Je puis comprendre qu'ils soient fiers d'être citoyens et bons citoyens américains; mais je ne puis croire qu'ils rougissent d'être reconnus comme descendants de ces braves Acadiens dont l'histoire est si touchante, si héroïque et si intéressante.["Les Acadiens de la Louisiane", Évangéline, 4 December 1902, p. 2]In fact, leaders of the Acadian Renaissance in the Maritime provinces were beginning to define Acadian identity by kinship ties and included Louisiana descendants in their definition. However, they did not quite understand or recognize the century and a half of history separating them since the Grand Dérangement, as well as the different socio-economic contexts of the regions they now inhabited.

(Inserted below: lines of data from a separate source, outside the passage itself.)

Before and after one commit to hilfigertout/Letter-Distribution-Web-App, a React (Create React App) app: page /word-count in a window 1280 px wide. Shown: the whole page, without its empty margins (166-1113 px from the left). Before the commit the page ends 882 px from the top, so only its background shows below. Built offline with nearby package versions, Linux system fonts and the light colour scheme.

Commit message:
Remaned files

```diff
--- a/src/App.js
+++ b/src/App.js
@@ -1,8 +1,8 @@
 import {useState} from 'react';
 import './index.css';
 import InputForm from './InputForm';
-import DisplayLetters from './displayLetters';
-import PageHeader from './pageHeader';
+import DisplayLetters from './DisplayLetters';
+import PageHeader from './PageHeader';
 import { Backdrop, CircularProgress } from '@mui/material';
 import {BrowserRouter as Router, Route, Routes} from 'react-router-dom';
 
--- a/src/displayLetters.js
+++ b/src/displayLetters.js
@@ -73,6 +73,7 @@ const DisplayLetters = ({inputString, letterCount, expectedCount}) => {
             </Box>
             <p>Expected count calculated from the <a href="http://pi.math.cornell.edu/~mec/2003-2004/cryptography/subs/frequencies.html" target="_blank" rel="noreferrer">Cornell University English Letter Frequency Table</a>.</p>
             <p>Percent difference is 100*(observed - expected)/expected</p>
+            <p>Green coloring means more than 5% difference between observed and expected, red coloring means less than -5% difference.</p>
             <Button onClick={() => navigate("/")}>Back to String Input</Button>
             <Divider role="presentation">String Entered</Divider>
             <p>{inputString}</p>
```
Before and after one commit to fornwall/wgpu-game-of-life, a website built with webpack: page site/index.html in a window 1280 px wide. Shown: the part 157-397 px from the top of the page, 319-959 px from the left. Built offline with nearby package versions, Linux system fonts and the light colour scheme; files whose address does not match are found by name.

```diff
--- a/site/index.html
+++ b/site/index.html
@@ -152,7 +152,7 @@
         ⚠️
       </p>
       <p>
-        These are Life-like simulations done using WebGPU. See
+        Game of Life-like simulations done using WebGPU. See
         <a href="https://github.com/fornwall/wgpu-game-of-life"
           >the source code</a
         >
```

Arsenault's visit was a first step by Northern Acadians to try to understand and discover how Acadian culture survived and evolved in the South.

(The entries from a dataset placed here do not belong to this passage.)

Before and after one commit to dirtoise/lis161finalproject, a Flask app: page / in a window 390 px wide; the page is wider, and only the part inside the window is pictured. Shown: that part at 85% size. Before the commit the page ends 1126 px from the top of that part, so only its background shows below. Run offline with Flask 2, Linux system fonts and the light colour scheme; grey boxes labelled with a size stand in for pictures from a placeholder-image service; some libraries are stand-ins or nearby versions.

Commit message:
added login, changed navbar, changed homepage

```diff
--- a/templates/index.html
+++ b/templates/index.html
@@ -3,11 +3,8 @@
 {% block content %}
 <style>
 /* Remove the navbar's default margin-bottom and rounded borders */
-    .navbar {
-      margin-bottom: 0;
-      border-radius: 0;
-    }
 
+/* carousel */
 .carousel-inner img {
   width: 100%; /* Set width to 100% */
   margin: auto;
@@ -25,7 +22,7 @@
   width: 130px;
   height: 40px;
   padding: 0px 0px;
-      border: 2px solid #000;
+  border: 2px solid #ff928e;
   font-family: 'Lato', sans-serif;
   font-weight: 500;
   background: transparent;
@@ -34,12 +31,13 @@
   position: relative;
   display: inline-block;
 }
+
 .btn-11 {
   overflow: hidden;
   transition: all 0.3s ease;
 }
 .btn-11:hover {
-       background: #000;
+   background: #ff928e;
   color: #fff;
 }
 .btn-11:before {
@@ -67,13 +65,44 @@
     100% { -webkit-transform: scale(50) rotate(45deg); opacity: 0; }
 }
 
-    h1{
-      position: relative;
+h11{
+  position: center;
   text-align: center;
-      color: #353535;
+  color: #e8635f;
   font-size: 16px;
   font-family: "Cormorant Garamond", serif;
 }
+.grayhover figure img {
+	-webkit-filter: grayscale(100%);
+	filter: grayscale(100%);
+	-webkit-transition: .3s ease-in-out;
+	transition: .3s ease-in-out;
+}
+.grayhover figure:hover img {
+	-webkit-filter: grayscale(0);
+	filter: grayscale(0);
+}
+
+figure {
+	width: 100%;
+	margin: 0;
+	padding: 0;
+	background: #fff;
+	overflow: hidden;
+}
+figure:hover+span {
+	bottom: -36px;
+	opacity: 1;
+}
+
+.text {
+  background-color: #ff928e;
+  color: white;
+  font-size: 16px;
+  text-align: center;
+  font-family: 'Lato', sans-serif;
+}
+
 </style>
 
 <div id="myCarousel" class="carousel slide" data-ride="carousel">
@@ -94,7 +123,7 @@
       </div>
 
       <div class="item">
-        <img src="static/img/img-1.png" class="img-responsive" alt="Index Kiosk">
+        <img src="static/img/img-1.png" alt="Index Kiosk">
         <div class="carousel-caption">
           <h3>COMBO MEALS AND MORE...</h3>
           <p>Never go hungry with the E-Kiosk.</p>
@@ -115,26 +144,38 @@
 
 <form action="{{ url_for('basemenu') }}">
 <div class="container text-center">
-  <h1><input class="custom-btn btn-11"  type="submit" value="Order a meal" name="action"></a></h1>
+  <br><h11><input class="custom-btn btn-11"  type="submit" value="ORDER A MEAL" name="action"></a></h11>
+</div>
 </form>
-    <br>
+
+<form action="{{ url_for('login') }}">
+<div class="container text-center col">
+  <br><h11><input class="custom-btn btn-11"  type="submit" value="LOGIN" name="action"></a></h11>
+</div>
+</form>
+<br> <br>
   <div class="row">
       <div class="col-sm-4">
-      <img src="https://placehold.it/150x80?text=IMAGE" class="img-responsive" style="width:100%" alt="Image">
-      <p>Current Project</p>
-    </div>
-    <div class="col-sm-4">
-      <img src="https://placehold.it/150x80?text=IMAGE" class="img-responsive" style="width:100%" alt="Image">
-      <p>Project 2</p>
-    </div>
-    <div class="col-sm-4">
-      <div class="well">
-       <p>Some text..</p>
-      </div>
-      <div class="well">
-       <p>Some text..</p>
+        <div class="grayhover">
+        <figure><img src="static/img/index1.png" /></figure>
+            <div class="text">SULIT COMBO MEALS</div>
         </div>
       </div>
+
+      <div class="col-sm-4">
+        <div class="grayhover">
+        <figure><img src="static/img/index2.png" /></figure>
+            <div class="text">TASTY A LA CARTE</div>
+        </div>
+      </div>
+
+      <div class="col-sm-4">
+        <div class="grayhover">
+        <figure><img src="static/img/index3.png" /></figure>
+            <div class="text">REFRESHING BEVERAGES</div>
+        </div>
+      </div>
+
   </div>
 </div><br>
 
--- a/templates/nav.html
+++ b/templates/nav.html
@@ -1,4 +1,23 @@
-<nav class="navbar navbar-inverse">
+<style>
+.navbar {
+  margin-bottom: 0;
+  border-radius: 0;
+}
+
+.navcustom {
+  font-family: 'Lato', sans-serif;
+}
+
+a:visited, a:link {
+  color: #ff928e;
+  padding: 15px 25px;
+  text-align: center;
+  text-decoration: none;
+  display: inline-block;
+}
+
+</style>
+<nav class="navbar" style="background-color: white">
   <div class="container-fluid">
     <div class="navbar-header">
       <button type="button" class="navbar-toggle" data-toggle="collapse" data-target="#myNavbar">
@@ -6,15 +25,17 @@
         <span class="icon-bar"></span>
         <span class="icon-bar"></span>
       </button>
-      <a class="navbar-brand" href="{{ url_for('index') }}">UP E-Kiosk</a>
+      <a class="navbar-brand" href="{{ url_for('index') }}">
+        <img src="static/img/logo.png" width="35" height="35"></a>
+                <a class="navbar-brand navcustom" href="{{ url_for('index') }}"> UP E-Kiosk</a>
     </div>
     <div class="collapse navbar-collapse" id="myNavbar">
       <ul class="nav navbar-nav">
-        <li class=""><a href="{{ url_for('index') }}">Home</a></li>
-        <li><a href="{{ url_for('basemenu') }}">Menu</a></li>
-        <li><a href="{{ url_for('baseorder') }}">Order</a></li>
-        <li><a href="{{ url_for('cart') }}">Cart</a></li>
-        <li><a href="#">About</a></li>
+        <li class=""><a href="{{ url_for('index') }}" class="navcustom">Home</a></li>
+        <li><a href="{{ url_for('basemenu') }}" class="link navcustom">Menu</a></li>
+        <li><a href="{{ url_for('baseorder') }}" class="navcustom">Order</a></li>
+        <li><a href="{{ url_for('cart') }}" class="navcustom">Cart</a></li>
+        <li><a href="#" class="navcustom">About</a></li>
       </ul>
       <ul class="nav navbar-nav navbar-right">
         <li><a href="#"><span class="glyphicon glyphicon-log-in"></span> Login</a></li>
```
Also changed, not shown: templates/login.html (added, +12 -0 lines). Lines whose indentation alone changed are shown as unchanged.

They met at Antoine's which is considered the oldest restaurant in New Orleans' French Quarter. Opening its doors in 1874, it is also famous for creating Oyster Rockefeller which is, according to Susan Tucket, et al., "thought to be the single greatest contribution of the United States to haute cuisine." [p. 63]
Like the secret ingredients in the recipe itself, we'll never know if Arsenault - an oyster connoisseur - would dare taste the rich and complex dish. He did though consider Breaux an excellent host as they ate oysters "in one form or another" almost every night. [p. 139]
Check out this collection of archival footage showcasing New Orleans in the 1920s.
As he moved about New Orleans and outside of the city, Arsenault often seemed overwhelmed by the food and company. In St. Martinville, he took part in an impromptu banquet with the town's mayor and parish priest, Monseigneur Pitre:
Ten of us sat down at 12:30 and at 3:30 we were still at table. It was one course after another with one of the last being nothing else but a boar's head. This was neatly dissected by a Belgian priest who took out the brains to which he added several other ingredients. The mixture proved to be a delicious sauce which was served with the head. I began to wonder if this was just an ordinary meal for Monseigneur Pitre to serve or it was a banquet, the most elaborate of any I had ever been invited to attend. [p. 130]
In Franklin, he had a funny mishap with the County Attorney who did not address him appropriately as he mistook him for another "Arceneaux" in the state. As to regain the Canadian judge's favour and in honour of his visit, he would bring him to a secret barroom in St. Martinville for a glass or two of Canadian rye. "Prohibition?" Arsenault wrote, "There was no sign of it here."
Arsenault was welcomed in many homes, and drank several cups of "the inevitable coffee." He warned other travellers that Acadians are great hosts and excellent cooks, but will insist that you stay for dinner if you visit them close to that time of day. If you do, bring your appetite as a family meal could "consist of gumbo, cochon au lait (suckling pig), fricasse champignon (stewed mushrooms), or canard farci (roast duck)".
What he identified as bay leaves, was most likely filé, ground sassafras leaves used to thicken the broth. Other thickening options include a dark roux and okra.
Gumbo is a difficult dish to write about -- each element has a cultural significance. Whether it started as a Native American stew or found its inspiration in the French bouillabaisse, or derived its name from African slaves' word for okra, gumbo has been abundantly used as symbolism for the cultural interchanges between the several groups inhabiting the state. Historians are still debating its origins and home cooks are still debating what makes their gumbo the best.
To be honest, I'm a little disappointed that Arsenault doesn't write more about crawfish. Don't get me wrong, gumbo is amazing, coffee is fantastic, and a boar's head dressed by a Belgian priest is ... well, uhm, I guess I've never had the pleasure. But, CRAWFISH! I've now been to Louisiana twice, and as you can see, both times I was equally excited about crawfish:
Next Thursday, I'll write my final post in this series about what Arsenault was often way too excited about: booze.
Susan Tucker, New Orleans cuisine: fourteen signature dishes and their histories. Jackson: University Press of Mississippi, 2009.